▸ **Task**: Could you repeat the records shown below exactly as written?

*** Block opens ***

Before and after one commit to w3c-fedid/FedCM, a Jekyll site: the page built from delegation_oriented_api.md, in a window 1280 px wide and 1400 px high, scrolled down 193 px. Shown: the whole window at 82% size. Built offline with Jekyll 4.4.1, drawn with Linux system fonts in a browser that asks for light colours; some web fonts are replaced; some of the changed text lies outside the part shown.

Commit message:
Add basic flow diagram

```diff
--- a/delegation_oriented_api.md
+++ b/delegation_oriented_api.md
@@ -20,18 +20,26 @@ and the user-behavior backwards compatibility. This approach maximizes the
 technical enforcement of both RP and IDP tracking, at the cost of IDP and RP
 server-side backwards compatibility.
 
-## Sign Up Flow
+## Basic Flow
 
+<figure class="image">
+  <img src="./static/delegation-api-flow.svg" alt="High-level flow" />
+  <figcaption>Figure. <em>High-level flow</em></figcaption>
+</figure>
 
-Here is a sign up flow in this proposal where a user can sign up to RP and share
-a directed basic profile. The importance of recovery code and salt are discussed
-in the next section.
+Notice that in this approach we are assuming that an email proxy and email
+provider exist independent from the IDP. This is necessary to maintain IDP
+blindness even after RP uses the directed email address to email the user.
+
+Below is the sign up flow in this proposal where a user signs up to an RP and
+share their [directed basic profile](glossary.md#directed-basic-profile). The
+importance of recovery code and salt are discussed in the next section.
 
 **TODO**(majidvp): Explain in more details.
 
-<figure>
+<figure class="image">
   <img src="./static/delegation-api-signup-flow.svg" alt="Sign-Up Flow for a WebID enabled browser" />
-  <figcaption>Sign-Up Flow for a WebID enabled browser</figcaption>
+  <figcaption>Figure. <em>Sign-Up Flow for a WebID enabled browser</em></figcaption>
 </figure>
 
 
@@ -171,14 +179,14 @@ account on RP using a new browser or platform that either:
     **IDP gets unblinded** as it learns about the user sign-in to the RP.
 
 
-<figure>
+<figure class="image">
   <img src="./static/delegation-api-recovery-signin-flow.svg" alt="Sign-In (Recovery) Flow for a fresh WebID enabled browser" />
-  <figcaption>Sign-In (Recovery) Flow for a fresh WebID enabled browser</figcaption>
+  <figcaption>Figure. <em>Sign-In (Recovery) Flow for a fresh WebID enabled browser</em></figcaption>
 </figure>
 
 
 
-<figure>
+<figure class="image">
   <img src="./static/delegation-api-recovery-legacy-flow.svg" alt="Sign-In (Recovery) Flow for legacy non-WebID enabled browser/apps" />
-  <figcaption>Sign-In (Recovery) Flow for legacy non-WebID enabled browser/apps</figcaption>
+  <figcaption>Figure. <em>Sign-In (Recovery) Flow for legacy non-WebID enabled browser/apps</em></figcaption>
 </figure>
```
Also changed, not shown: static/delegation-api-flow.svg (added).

*** Block closes ***

▸ **Written reply**:
Before and after one commit to w3c-fedid/FedCM, a Jekyll site: the page built from delegation_oriented_api.md, in a window 1280 px wide and 1400 px high, scrolled down 193 px. Shown: the whole window at 82% size. Built offline with Jekyll 4.4.1, drawn with Linux system fonts in a browser that asks for light colours; some web fonts are replaced; some of the changed text lies outside the part shown.

Commit message:
Add basic flow diagram

```diff
--- a/delegation_oriented_api.md
+++ b/delegation_oriented_api.md
@@ -20,18 +20,26 @@ and the user-behavior backwards compatibility. This approach maximizes the
 technical enforcement of both RP and IDP tracking, at the cost of IDP and RP
 server-side backwards compatibility.
 
-## Sign Up Flow
+## Basic Flow
 
+<figure class="image">
+  <img src="./static/delegation-api-flow.svg" alt="High-level flow" />
+  <figcaption>Figure. <em>High-level flow</em></figcaption>
+</figure>
 
-Here is a sign up flow in this proposal where a user can sign up to RP and share
-a directed basic profile. The importance of recovery code and salt are discussed
-in the next section.
+Notice that in this approach we are assuming that an email proxy and email
+provider exist independent from the IDP. This is necessary to maintain IDP
+blindness even after RP uses the directed email address to email the user.
+
+Below is the sign up flow in this proposal where a user signs up to an RP and
+share their [directed basic profile](glossary.md#directed-basic-profile). The
+importance of recovery code and salt are discussed in the next section.
 
 **TODO**(majidvp): Explain in more details.
 
-<figure>
+<figure class="image">
   <img src="./static/delegation-api-signup-flow.svg" alt="Sign-Up Flow for a WebID enabled browser" />
-  <figcaption>Sign-Up Flow for a WebID enabled browser</figcaption>
+  <figcaption>Figure. <em>Sign-Up Flow for a WebID enabled browser</em></figcaption>
 </figure>
 
 
@@ -171,14 +179,14 @@ account on RP using a new browser or platform that either:
     **IDP gets unblinded** as it learns about the user sign-in to the RP.
 
 
-<figure>
+<figure class="image">
   <img src="./static/delegation-api-recovery-signin-flow.svg" alt="Sign-In (Recovery) Flow for a fresh WebID enabled browser" />
-  <figcaption>Sign-In (Recovery) Flow for a fresh WebID enabled browser</figcaption>
+  <figcaption>Figure. <em>Sign-In (Recovery) Flow for a fresh WebID enabled browser</em></figcaption>
 </figure>
 
 
 
-<figure>
+<figure class="image">
   <img src="./static/delegation-api-recovery-legacy-flow.svg" alt="Sign-In (Recovery) Flow for legacy non-WebID enabled browser/apps" />
-  <figcaption>Sign-In (Recovery) Flow for legacy non-WebID enabled browser/apps</figcaption>
+  <figcaption>Figure. <em>Sign-In (Recovery) Flow for legacy non-WebID enabled browser/apps</em></figcaption>
 </figure>
```
Also changed, not shown: static/delegation-api-flow.svg (added).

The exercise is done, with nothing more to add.